Pull every line containing the word "that" from the records.

== DATASET CONTENT ==

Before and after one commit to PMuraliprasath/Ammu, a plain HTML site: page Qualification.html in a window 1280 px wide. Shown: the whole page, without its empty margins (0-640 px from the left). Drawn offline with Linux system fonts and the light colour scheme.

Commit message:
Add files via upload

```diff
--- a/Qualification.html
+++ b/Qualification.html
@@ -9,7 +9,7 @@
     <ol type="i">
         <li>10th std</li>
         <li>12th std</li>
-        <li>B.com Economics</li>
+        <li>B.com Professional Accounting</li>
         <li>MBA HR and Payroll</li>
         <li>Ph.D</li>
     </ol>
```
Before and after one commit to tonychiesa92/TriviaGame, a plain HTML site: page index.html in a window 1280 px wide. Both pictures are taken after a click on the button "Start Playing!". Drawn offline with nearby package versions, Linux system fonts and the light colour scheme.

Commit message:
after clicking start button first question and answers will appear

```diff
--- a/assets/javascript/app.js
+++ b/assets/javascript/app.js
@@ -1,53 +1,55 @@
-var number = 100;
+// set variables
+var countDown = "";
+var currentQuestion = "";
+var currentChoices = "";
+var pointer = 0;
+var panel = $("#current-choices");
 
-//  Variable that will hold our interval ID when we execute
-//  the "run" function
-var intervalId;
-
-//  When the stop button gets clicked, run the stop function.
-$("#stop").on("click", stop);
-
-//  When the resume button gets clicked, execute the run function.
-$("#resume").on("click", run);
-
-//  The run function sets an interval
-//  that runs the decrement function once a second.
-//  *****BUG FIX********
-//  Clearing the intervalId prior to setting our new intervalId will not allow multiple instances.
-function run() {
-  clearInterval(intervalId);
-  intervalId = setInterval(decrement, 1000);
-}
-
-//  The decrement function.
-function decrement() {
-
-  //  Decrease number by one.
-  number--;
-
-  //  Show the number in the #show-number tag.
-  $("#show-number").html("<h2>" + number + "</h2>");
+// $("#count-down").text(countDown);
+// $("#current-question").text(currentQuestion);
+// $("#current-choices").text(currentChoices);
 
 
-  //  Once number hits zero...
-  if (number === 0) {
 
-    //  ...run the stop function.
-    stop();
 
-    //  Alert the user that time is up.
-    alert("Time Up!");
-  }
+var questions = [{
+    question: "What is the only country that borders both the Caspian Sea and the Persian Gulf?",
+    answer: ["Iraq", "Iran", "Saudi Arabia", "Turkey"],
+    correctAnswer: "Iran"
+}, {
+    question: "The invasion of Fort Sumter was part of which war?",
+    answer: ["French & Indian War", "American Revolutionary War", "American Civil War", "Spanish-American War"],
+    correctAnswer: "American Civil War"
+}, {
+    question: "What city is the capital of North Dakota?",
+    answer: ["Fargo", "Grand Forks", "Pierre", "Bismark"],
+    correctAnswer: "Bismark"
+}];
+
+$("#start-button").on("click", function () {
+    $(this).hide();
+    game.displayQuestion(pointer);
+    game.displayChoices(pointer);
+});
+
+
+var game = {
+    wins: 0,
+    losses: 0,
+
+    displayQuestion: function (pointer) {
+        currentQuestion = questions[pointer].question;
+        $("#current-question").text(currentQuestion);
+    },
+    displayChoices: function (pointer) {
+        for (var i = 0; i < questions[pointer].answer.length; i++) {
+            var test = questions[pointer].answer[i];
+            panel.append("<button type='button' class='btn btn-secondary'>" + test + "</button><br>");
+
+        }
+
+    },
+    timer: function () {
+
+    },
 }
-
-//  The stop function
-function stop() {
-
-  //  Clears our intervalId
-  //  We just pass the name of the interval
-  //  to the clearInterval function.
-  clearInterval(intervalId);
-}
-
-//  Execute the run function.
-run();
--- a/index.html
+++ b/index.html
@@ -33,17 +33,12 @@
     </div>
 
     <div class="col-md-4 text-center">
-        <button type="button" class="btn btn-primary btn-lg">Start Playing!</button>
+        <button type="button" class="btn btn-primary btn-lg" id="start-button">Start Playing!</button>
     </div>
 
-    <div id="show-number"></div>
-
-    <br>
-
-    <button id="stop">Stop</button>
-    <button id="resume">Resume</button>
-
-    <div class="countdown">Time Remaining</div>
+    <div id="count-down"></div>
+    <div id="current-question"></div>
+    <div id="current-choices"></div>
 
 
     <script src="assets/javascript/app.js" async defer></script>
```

===

ANSWER:
-//  Variable that will hold our interval ID when we execute
-//  that runs the decrement function once a second.
-    //  Alert the user that time is up.
+    question: "What is the only country that borders both the Caspian Sea and the Persian Gulf?",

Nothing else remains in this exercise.